(Beginning of Record extracts)

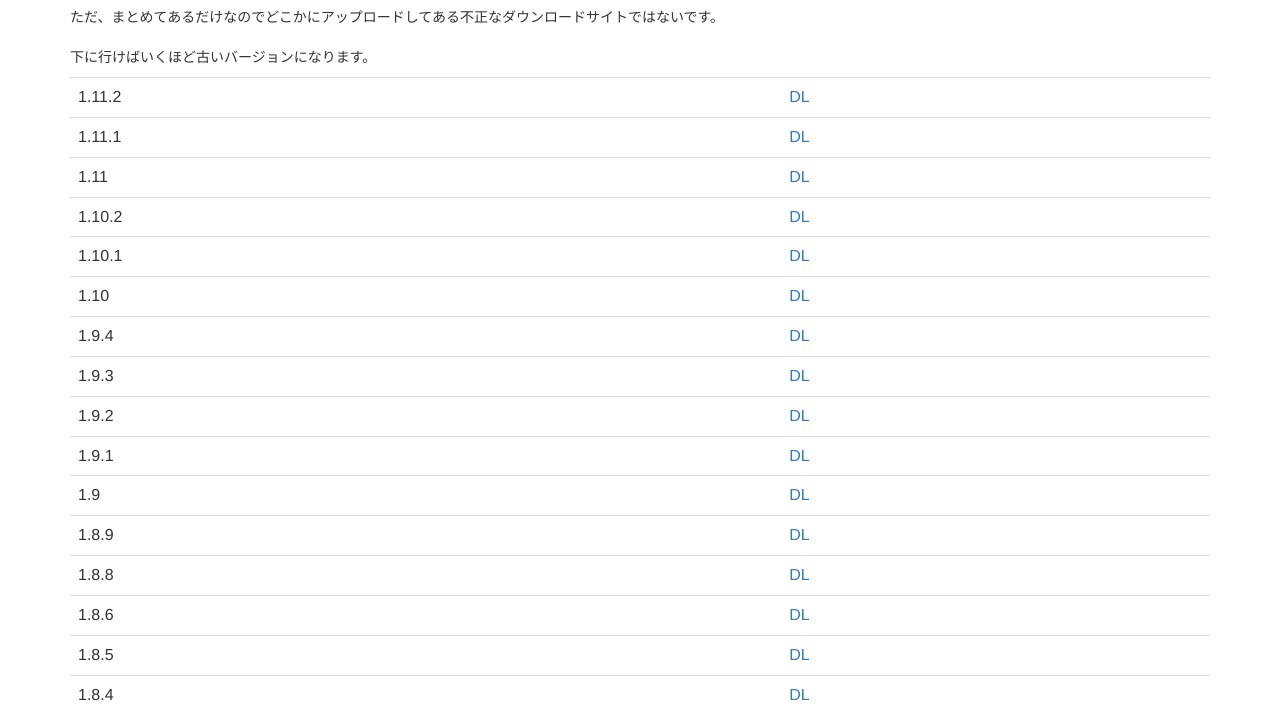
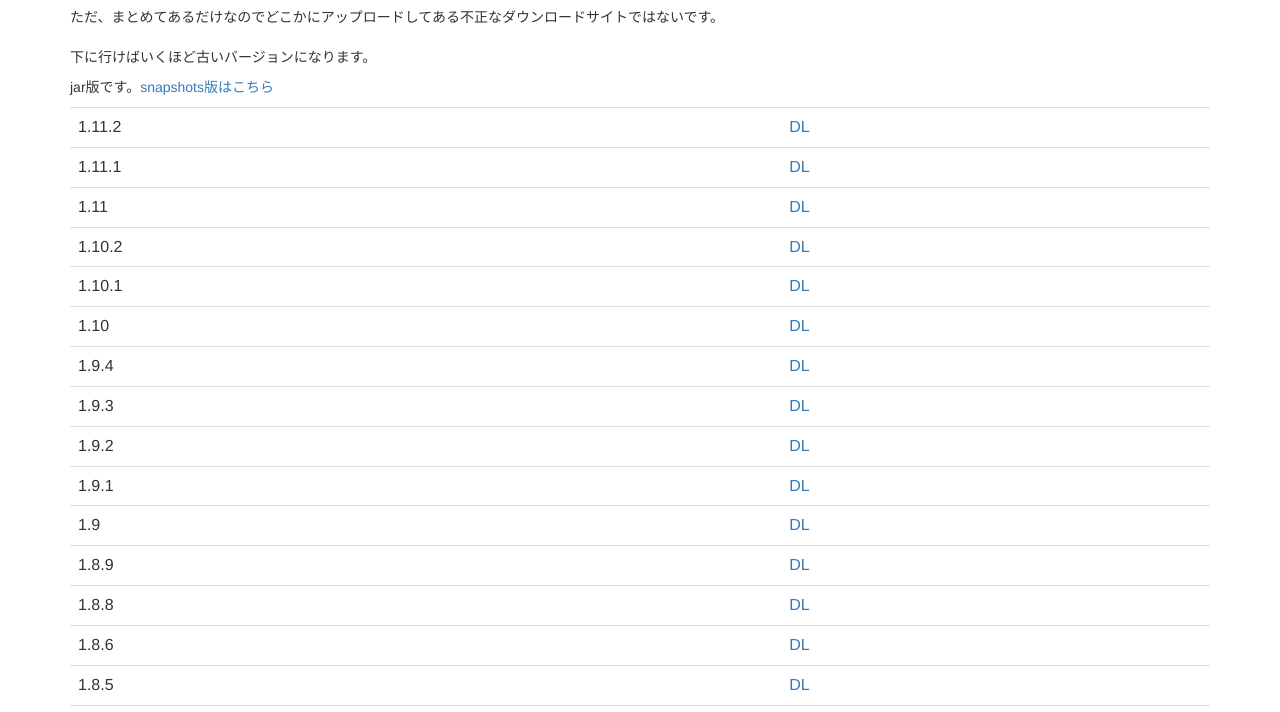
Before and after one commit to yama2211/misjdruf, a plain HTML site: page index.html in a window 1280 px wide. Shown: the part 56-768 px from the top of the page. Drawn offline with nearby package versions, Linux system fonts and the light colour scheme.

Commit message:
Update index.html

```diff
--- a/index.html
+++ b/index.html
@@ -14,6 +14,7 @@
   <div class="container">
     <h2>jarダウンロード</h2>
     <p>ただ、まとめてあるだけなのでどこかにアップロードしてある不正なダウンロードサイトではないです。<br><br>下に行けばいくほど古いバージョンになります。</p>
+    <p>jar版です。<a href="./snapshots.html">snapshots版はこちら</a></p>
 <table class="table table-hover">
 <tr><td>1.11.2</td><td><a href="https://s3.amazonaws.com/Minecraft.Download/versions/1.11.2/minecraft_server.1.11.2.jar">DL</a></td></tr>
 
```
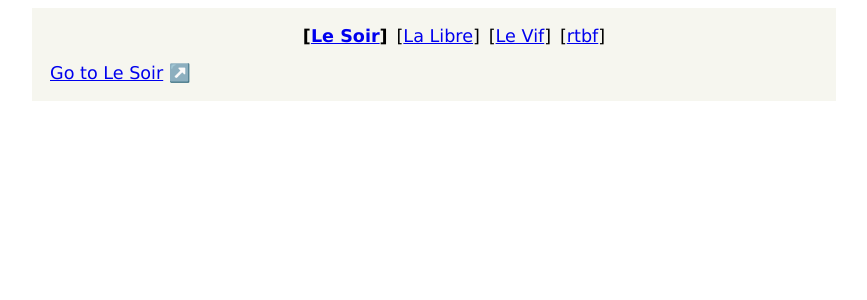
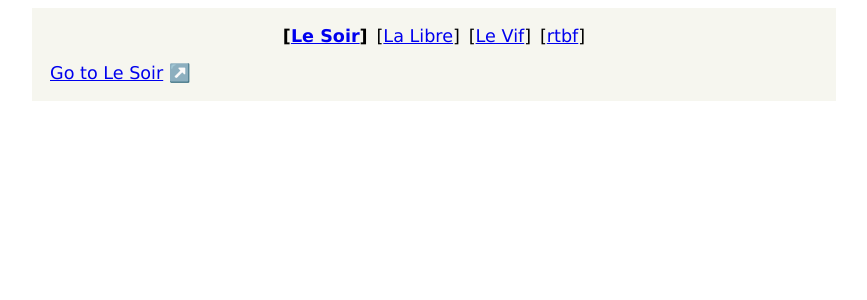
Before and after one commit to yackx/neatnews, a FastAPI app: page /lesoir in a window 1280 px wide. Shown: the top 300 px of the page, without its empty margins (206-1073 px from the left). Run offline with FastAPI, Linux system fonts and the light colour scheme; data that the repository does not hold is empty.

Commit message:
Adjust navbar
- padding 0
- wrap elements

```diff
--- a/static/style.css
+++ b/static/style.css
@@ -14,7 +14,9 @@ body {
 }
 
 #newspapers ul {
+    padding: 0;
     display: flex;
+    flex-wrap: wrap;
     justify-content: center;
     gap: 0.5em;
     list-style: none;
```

(End of Record extracts)

=== Task description ===
Every line of the material must be repeated exactly; pictures stay out.

=== Your response ===
Before and after one commit to yama2211/misjdruf, a plain HTML site: page index.html in a window 1280 px wide. Shown: the part 56-768 px from the top of the page. Drawn offline with nearby package versions, Linux system fonts and the light colour scheme.

Commit message:
Update index.html

```diff
--- a/index.html
+++ b/index.html
@@ -14,6 +14,7 @@
   <div class="container">
     <h2>jarダウンロード</h2>
     <p>ただ、まとめてあるだけなのでどこかにアップロードしてある不正なダウンロードサイトではないです。<br><br>下に行けばいくほど古いバージョンになります。</p>
+    <p>jar版です。<a href="./snapshots.html">snapshots版はこちら</a></p>
 <table class="table table-hover">
 <tr><td>1.11.2</td><td><a href="https://s3.amazonaws.com/Minecraft.Download/versions/1.11.2/minecraft_server.1.11.2.jar">DL</a></td></tr>
 
```
Before and after one commit to yackx/neatnews, a FastAPI app: page /lesoir in a window 1280 px wide. Shown: the top 300 px of the page, without its empty margins (206-1073 px from the left). Run offline with FastAPI, Linux system fonts and the light colour scheme; data that the repository does not hold is empty.

Commit message:
Adjust navbar
- padding 0
- wrap elements

```diff
--- a/static/style.css
+++ b/static/style.css
@@ -14,7 +14,9 @@ body {
 }
 
 #newspapers ul {
+    padding: 0;
     display: flex;
+    flex-wrap: wrap;
     justify-content: center;
     gap: 0.5em;
     list-style: none;
```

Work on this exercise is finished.